_Prompt_
Lines with the word "geofeed" are the answer; copy each of them from the data below.
(Extracted material begins)
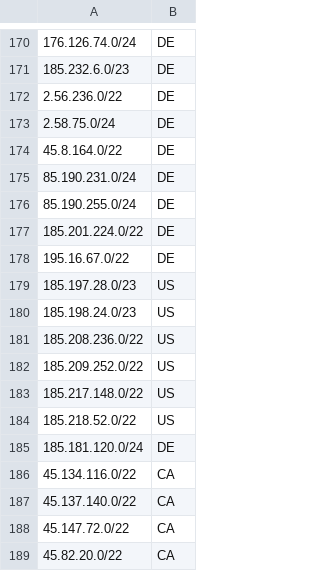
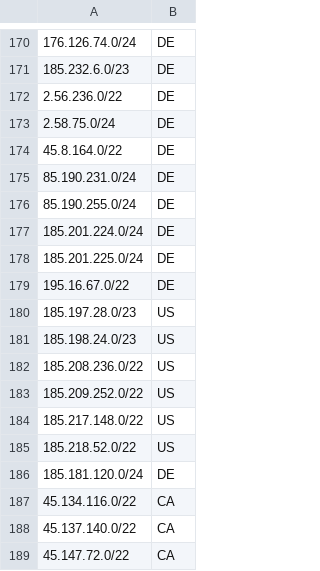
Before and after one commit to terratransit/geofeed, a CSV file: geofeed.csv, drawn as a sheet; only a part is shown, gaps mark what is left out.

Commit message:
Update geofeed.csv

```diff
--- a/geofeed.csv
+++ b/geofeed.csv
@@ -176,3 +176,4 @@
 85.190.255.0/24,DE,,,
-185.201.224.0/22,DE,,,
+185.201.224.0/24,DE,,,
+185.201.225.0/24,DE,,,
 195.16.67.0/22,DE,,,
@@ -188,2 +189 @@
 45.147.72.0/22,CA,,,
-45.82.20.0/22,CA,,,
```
(Extracted material ends)
(Extracted material begins)
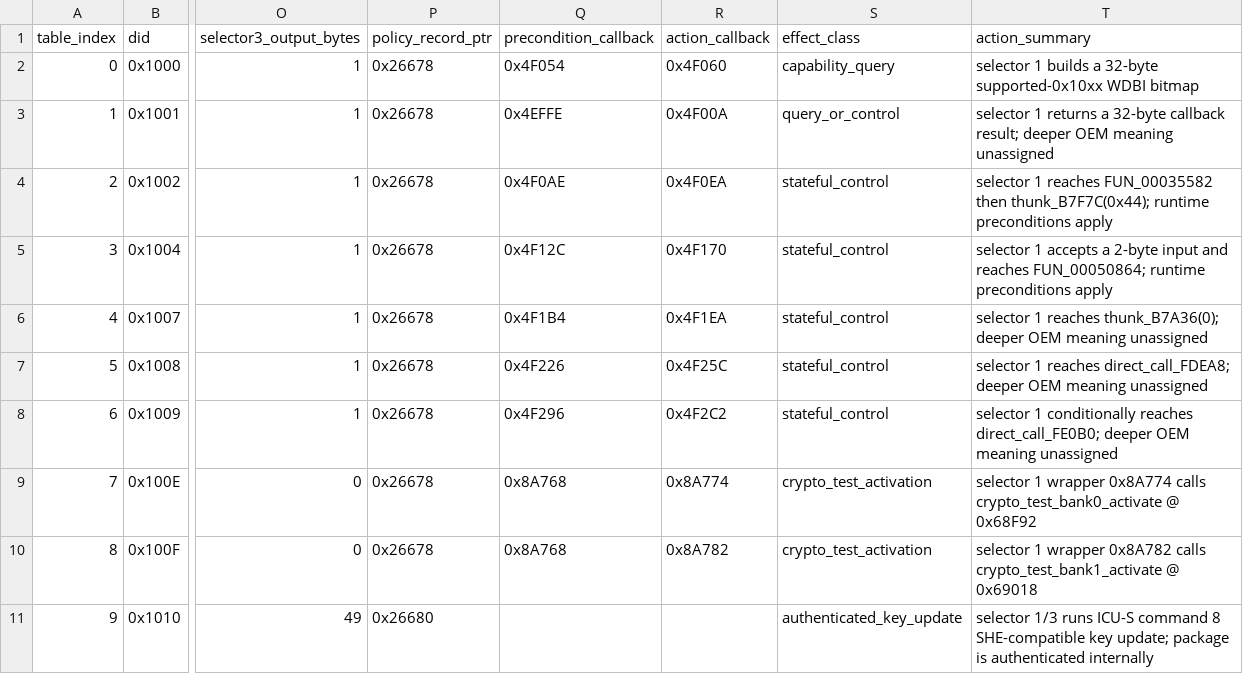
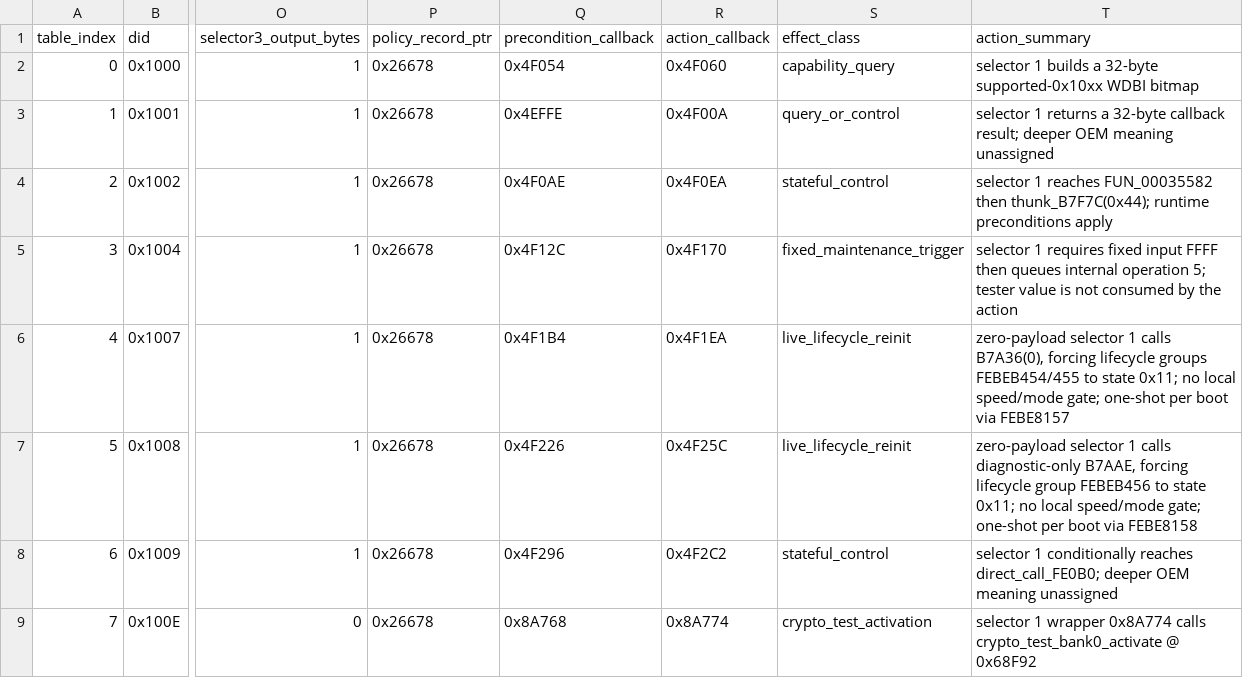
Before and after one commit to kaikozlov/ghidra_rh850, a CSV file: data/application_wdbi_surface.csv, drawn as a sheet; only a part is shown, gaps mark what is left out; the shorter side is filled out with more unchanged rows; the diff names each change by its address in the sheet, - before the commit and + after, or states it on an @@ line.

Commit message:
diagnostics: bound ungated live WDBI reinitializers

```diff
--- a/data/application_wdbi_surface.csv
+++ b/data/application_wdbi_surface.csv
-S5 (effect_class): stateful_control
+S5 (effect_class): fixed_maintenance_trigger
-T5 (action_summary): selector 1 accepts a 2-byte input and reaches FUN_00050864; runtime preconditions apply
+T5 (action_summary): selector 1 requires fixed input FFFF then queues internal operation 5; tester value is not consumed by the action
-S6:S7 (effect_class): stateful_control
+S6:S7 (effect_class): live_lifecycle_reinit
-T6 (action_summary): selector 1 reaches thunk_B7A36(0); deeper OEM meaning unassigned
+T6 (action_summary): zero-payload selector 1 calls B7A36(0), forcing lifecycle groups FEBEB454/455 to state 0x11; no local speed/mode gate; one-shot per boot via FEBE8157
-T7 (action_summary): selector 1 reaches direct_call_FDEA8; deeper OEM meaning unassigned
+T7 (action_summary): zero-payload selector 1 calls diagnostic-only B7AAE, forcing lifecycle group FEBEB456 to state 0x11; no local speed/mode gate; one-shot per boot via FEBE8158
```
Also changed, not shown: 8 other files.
(Extracted material ends)
_Answer for the task_
Before and after one commit to terratransit/geofeed, a CSV file: geofeed.csv, drawn as a sheet; only a part is shown, gaps mark what is left out.
Update geofeed.csv
--- a/geofeed.csv
+++ b/geofeed.csv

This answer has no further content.